Over the past week I’ve had at least a dozen people ping me with a question sounding something like… “So I hear UA’s running shoe launch is luke warm. Does this change your view?” This kinda drives me nuts. There is no change in my view because 1) the launches are simply not comparable, and 2) the big call on UA is one that cannot be derailed by a day’s, week’s, or even a quarter’s sales.

Cross training is a $300mm category. Running is $5bn. Nike owns this category with 65% share, and the next largest brand (Asics) at 15%. Past that, there are several more brands that bring up the rear in the 2-6% range. UA is not even on the map. The consumer genuinely wants this brand to succeed. Don’t underestimate that. Every point of share is 3-4% top line growth to UA (not including running apparel). I still don’t see why this company cannot have 3-5% of the US footwear industry over 3 years, which alone grows UA by 2/3.
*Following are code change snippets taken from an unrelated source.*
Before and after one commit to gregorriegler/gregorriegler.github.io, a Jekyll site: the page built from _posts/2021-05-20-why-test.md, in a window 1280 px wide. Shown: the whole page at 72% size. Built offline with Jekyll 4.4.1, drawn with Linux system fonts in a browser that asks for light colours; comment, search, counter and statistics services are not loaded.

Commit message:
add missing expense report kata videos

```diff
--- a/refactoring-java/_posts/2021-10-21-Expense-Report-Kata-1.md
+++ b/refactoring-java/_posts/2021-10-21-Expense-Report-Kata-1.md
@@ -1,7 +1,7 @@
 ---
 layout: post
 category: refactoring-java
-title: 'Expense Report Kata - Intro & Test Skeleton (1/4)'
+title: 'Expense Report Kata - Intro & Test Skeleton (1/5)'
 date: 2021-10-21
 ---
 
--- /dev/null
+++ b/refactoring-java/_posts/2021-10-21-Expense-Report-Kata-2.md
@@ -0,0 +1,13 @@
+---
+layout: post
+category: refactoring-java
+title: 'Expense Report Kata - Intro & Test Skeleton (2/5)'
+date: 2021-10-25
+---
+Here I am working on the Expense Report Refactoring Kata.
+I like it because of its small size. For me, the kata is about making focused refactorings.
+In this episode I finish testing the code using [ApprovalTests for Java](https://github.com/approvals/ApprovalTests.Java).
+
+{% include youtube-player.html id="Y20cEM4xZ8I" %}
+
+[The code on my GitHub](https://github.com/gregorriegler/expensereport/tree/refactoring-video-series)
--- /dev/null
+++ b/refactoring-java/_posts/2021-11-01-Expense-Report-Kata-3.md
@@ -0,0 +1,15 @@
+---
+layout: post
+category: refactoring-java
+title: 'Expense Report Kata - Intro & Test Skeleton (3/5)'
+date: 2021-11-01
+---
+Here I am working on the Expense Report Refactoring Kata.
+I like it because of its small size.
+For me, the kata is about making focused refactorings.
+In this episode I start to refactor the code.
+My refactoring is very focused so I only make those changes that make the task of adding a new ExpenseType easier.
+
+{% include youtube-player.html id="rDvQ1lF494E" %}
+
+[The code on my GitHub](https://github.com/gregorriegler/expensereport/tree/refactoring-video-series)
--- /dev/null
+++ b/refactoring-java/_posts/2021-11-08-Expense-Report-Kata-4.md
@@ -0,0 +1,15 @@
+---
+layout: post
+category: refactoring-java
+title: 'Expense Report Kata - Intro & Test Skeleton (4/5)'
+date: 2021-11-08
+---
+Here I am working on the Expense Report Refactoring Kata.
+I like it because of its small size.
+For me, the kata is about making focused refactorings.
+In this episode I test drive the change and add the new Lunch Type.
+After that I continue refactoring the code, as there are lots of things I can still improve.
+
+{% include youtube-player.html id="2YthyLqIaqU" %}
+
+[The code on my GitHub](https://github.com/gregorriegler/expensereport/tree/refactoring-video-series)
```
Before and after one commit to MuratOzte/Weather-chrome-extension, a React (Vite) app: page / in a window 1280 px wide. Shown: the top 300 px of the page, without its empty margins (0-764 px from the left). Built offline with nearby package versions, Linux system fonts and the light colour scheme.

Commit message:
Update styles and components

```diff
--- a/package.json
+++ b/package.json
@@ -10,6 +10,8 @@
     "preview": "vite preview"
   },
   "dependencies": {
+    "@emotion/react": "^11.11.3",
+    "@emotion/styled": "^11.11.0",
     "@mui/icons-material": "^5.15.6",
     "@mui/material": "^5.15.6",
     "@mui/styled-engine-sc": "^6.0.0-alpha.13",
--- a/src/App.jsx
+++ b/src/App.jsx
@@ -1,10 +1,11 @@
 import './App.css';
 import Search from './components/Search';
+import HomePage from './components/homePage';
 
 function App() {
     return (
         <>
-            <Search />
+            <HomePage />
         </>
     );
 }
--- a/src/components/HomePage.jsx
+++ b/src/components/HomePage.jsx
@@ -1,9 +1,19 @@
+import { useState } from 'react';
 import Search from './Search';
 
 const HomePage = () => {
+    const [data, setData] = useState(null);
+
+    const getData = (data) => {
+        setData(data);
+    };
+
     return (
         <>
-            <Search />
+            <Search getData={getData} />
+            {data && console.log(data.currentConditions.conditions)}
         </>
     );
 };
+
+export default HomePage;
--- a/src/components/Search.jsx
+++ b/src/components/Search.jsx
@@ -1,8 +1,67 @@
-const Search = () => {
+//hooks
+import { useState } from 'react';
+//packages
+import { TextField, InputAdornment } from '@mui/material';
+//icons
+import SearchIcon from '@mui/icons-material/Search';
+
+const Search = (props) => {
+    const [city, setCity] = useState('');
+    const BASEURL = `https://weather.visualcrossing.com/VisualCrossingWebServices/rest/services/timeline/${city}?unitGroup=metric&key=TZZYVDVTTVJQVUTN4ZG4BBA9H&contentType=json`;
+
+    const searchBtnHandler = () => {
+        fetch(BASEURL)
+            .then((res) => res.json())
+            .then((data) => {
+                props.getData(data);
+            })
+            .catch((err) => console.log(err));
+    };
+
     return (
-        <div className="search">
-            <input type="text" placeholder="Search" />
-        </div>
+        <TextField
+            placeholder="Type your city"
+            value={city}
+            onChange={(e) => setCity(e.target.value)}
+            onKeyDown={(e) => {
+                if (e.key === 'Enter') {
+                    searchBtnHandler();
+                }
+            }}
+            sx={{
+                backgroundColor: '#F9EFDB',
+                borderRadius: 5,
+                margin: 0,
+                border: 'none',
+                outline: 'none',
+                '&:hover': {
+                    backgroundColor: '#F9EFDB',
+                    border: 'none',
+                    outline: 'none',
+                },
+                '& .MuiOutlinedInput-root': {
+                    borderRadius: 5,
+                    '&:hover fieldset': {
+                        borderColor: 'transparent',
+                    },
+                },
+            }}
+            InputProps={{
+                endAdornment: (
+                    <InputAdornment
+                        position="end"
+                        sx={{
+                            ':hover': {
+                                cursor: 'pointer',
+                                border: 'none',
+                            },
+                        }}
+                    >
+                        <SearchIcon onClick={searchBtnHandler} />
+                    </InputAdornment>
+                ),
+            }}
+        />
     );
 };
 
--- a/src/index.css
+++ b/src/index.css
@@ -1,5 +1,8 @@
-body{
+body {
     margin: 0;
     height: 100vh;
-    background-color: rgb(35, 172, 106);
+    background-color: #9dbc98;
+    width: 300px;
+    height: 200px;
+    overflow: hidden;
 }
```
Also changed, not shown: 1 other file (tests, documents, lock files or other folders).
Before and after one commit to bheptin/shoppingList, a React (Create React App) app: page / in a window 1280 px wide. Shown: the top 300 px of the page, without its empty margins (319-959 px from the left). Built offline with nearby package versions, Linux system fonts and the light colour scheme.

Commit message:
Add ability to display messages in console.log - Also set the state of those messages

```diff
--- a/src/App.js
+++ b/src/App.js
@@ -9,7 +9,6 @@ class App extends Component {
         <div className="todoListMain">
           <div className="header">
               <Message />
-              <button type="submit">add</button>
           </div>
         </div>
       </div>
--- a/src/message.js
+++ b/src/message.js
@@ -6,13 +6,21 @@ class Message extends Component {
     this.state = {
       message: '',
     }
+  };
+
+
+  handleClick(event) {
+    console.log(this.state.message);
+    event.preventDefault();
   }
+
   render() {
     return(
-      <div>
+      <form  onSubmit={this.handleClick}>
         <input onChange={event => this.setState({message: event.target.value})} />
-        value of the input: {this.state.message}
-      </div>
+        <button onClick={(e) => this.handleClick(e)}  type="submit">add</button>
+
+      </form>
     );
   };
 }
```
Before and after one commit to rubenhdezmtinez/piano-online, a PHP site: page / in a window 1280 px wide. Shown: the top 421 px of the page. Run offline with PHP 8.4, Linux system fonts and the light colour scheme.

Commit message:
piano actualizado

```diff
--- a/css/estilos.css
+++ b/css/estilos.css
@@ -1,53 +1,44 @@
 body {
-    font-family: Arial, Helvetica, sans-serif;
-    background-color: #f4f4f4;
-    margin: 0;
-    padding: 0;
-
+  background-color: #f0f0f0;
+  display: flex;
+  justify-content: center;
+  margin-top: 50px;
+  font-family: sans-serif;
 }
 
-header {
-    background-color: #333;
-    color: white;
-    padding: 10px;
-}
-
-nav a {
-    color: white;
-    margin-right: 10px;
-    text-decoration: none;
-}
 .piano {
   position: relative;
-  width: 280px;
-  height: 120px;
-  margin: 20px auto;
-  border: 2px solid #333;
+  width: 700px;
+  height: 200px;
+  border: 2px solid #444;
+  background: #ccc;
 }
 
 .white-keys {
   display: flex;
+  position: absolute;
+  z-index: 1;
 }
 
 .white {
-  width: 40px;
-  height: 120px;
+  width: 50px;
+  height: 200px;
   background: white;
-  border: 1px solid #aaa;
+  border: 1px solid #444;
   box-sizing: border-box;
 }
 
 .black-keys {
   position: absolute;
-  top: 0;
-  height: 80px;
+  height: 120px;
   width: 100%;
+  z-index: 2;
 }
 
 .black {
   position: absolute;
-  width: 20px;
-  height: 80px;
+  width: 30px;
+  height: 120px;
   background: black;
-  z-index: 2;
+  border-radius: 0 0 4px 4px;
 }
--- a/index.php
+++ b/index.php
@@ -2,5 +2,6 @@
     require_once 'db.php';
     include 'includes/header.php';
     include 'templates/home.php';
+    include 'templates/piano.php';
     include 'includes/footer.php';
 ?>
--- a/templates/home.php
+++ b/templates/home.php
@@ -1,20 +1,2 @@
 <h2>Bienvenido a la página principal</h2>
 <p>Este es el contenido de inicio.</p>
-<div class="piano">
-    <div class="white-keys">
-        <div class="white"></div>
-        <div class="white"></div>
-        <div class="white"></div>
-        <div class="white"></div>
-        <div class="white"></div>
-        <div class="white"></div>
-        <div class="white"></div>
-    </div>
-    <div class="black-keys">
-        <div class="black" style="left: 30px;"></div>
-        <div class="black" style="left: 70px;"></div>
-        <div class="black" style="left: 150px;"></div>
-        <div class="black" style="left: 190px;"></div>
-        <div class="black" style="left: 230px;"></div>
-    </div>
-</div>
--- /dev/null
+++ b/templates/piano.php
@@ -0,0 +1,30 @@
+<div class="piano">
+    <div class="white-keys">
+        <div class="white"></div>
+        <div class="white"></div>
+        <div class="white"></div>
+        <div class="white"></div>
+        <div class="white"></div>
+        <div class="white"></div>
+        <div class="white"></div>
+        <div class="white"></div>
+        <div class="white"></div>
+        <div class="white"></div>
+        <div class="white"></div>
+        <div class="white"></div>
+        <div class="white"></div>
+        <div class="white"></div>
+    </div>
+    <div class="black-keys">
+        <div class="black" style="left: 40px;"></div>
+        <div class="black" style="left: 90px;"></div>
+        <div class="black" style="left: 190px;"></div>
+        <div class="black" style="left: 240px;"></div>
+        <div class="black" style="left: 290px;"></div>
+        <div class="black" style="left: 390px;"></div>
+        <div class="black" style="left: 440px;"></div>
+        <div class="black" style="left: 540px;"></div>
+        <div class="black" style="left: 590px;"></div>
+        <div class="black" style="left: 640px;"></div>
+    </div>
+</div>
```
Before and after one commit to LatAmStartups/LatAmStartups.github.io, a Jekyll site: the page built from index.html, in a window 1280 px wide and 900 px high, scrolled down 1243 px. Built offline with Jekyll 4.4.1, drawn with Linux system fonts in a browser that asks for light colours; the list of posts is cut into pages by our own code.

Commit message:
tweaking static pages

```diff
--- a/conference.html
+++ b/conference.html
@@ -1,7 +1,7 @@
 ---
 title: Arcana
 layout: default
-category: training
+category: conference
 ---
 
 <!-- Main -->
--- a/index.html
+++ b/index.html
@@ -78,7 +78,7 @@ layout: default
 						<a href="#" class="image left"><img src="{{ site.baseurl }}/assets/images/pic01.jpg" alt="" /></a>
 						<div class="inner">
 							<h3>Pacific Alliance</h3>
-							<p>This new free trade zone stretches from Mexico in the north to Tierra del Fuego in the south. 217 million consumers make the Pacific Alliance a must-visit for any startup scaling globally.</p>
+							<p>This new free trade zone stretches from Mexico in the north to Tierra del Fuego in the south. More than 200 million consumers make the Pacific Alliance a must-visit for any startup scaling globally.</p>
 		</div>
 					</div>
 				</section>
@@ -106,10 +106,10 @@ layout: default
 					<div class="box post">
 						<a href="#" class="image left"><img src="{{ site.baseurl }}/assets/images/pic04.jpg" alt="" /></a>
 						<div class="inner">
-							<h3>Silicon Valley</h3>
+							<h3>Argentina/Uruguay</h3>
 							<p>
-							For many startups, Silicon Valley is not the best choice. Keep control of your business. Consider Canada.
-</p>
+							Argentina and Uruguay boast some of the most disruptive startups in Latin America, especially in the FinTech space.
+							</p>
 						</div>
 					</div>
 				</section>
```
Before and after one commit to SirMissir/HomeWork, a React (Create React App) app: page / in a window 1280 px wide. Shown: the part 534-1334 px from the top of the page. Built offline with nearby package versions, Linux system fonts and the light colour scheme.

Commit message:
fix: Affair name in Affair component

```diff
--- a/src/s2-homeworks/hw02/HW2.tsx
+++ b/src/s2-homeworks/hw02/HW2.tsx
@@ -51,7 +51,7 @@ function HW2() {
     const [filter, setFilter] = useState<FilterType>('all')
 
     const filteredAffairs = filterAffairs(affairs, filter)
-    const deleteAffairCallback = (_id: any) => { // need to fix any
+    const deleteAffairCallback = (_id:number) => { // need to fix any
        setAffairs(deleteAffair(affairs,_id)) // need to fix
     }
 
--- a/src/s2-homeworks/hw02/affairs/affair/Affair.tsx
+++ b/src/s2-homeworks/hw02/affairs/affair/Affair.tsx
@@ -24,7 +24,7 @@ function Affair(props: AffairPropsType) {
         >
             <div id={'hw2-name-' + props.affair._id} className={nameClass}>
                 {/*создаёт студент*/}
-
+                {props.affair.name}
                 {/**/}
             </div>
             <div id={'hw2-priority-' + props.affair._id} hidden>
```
As for comparisons to last year’s launch, check out the exhibits below. Cross training was backed up by a $5mm superbowl campaign and was geared toward crushing the category in year 1. Running is a slower build. UA will not overship or overpromote this initiative and risk long-term success. Of that I am certain.

People also ask me how I can get comfortable with this name at 20x earnings. I’m not even going to point to historical multiples – bc that argument never ends well and would be ridiculous on my part. But I will say that it has traded more on revenue and cash flow than anything else, and both of those will reaccelerate in 2009. 7x EBITDA for a 20% EBITDA grower? I’ll take that…

Zach Brown
Research Edge